To make a long story just nearly as long as it is, my client tells me that he never meant to hurt me but to punish the agency for another job that involved sixty grand and a flaky model who botched the operation. Whoops. While we are having this conversation, a woman in a red hat covered in ink black feathers approaches my German. Apparently they are friends. Phoebe is a D list celebrity who I can’t recognize for the life of me but she obviously feels like we’ve all been friends for years as she unloads what she’s been doing the last year. Said everything includes her hair accessory line and her upcoming E! channel show in which she is going to be paid “triple what everyone else is being paid” because she “the biggest celebrity there.” She’s got crazy eyes and a nose that’s surely seen the Knife. She is suing the Ivy for crashing her white C Class Mercedes into a Buick. Her lovely frumpy mother pulls out photographs of the scene: Phoebe in a pink, purple and white dress surrounded by paparazzi running towards her crashed car with an acting class version of despair on her face. Each photograph is watermarked with a bright pink “PHOEBE” over it, obviously from her personal website.

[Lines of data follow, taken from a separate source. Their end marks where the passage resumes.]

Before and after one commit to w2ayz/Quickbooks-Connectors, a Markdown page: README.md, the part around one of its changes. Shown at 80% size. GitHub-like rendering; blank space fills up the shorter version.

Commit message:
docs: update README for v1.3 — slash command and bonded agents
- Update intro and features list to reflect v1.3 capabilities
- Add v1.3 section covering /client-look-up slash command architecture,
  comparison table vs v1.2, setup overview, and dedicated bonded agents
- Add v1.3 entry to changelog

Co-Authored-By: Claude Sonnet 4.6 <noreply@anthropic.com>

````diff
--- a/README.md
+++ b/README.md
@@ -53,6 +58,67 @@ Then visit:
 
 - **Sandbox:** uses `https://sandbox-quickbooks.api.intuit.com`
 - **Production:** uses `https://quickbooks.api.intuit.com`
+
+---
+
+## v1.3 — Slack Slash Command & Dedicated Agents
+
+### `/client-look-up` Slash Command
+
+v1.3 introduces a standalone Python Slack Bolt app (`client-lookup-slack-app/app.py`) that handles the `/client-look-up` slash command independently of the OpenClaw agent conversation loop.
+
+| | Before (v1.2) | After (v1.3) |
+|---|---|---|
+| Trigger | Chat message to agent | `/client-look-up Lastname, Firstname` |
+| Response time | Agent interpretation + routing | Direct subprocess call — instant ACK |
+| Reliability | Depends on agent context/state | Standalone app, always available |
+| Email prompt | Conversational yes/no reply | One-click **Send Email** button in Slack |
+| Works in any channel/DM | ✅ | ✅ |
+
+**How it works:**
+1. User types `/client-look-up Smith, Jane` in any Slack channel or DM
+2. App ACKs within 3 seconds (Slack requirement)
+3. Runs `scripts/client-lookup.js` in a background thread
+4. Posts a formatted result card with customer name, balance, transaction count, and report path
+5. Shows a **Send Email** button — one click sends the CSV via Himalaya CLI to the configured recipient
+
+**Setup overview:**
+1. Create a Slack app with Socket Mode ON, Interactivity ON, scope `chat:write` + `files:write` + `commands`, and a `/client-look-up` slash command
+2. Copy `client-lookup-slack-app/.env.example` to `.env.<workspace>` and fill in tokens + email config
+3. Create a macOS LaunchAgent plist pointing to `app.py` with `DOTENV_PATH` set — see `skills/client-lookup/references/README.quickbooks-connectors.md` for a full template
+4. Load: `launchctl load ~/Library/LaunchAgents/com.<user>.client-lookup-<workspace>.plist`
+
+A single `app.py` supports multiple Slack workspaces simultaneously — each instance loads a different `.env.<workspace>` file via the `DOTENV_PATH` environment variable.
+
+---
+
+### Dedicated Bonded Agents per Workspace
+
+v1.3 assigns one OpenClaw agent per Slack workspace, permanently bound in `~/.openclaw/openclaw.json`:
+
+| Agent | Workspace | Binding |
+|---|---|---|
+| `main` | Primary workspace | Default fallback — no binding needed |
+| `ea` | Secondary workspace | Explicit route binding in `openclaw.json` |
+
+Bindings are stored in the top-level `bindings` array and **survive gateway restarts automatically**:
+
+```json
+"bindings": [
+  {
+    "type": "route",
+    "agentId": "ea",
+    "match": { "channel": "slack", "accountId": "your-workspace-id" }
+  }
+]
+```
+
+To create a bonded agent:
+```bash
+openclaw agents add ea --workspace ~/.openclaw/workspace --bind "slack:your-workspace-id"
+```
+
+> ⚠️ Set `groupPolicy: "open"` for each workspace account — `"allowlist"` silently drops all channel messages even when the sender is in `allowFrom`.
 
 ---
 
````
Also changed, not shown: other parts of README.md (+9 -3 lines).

Finally we are called into the courtroom by a bleached blond lady deputy. I sit down next to the German, although my initial instinct is to sit on the other sides. Are we supposed to be so amiable? I am existing in a constant state of confusion. The deputy comes up to me.
Blond Deputy: Miss?
Blond Deputy: Are you a witness or do you have a case here?
Me: I’m the plantiff in a suit.
Blond Deputy: There are not shorts allowed in a courtroom and when the judge gets
here she is going to embarrass you.
Oh, dear God. I sweat some more. I run to my car to get black jeans out of my trunk. My inner dialogue continues as such:
“No shorts in the courtroom? But these aren’t really shorts. They are tasteful, high waisted and black with a slight sheen to them. I look completely respectable. These people just don’t understand fashion.”
By the time I return the courtroom the judge is speaking in front of the forty people seated in rows. She is stern. I am terrified. She starts talking about labeling evidence, speeches, etc. I stare at my random email print outs and internet articles. Nothing highlighted, blacked out, starred, labeled, stapled. Next to me is a man with a binder and pages marked with those arrow shaped Post Its. Fuck me. We are all dismissed outside again to exchange evidence, which we have already done. When the German and I get back outside I ask him if we should just settle it without the judge since we have both agreed that I provided a service and should have been compensated. He agrees. I am thankful that he has never been to Small Claims Court before and even more thankful that he is awkward and German. We ask Blond Deputy if we can just settle without seeing the judge, the judge gives me a paper, I sign, it’s done.
The German and I share the elevator down to the lobby. He tells me he will call me on Monday. When we get to the sidewalk on Burton, he offers me a cigarette. I decline, shake his hand, and scamper back into the real world where I can be flighty, ridiculous, and wear shorts.